najasa filth, actual or ritual.
nawafil supererogatory worship.
nifas postnatal bleeding.
qahqaha loud laughter.
ramya al-jimar the casting of the stones at Mina.
al-Saffa and al-Marwa: two hillocks connected by a course adjoining al-masjid al-haram.
sajda al-tilawa an obligatory prostration for the recitation of certain verses of the Holy Qur’an.
shari`a the embodiment of Islamic laws.
sunna literally, means a clear path or beaten track, refers to
whatever the Prophet (may Allah bless
him and grant him peace) said, did, agreed to or condemned. The sunna is a source of the Shari`a
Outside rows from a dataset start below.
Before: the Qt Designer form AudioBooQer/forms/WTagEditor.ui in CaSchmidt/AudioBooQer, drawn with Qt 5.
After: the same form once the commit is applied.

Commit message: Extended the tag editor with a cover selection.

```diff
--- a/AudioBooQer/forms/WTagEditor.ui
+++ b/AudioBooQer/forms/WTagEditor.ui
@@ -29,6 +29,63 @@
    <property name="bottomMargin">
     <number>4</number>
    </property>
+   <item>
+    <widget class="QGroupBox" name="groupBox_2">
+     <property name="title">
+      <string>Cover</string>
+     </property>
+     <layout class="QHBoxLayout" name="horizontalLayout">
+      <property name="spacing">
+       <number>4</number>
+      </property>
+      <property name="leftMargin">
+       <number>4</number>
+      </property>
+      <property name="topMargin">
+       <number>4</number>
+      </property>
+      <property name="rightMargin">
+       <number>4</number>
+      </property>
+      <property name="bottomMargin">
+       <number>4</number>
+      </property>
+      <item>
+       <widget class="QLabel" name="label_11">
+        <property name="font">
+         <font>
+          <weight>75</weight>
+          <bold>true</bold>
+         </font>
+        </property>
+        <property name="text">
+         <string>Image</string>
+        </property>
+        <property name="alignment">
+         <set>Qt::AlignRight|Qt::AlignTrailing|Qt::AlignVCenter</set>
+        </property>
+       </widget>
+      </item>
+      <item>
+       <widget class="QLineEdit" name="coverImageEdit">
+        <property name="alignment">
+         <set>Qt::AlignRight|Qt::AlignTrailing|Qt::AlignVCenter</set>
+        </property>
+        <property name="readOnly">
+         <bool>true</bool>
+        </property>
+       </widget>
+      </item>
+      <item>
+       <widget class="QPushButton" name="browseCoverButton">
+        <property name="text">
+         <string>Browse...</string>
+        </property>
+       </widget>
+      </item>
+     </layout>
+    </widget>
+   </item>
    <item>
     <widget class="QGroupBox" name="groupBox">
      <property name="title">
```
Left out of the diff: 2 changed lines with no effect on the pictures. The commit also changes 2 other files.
and a legal proof next to the Qur’an. As a source of the Shari`a. The sunna may corroborate a
ruling which originates in the Qur’an. Secondly, the sunna may consist of an explanation or
clarification of the Qur’an. Thirdly, the sunna may also consist of rulings on which the Qur’an is
tawaf al-ziyarah the obligatory circumambulation of the Holy Ka`ba
after throwing the pebbles at
the jamarat. It is also known tawaf al-ifada.
tayammum dry Ablution.
tuhr interval of purity between two menstruations.
`udhr literally means excuse, technically, in the context of our work, chronic annulment of wudu’.
wadi a thick white cloudy liquid, which has no smell. It
generally exits after one urinates and
wajib an obligation established by a speculative text (for more detail see 1.1).
back to contents
Ahmad, Rashid, Ahsan al-Fatawa. H. M. Sa`id Company, 1994.
Aini, B, al-Binaya sharh al-hidaya, Dar al-fikr: Beirut 1990.
Ali, Mukhtar, Ashraf al-¦dah sharh nur al-idah. Kutub Khana Mazhari: Karachi, 1996.
Al-Shashi, Ibrahim, Usul al-Shashi. Mir Muhammad Kutub Khana: n.p., n.d.
Al-Zuhayly, Wahbah, Al-fiqh al-Islami wa adillatuh. Dar al-fikr 1989.
Tahtawi, Ahmad b. Muhammad, Hashiya ala maraqi al-falah sharh nur al-idah.
Lucknawi, `Abd al-Hai. Al-ta`liq al-mumajjad `ala Muwatta Muhammad.
Lucknawi, `Abd al-Hay, al-raf` wa takmil fi al-jarh wa al-ta`dil.
al-Islamiya: Beirut, 1987.
Keller, Nuh Ha Mim. Reliance of the Traveller. Sunna Books: Evanston, 1994.
Khan, Sarfaraz, Maqam Abi Hanifa. Maktaba Safdariya: Pakistan 1993.
Kandehlawi, Zakariya, al-Kanz al-matawari, Pakistan 1998.
Nawawi, Muhyu al-Din, Sharh sahih Muslim. Dar al-Qalam: Beirut, 1987.
Ibn al-Hummam, Burhan al-Din, Sharh fath al-qadir. Dar al-Fikr: Beirut, n.d.
Makdasi, George, The Non-Asha`rite Shafi`ism of Abu Hamid Ghazali.
Revue des Etudes,
back to contents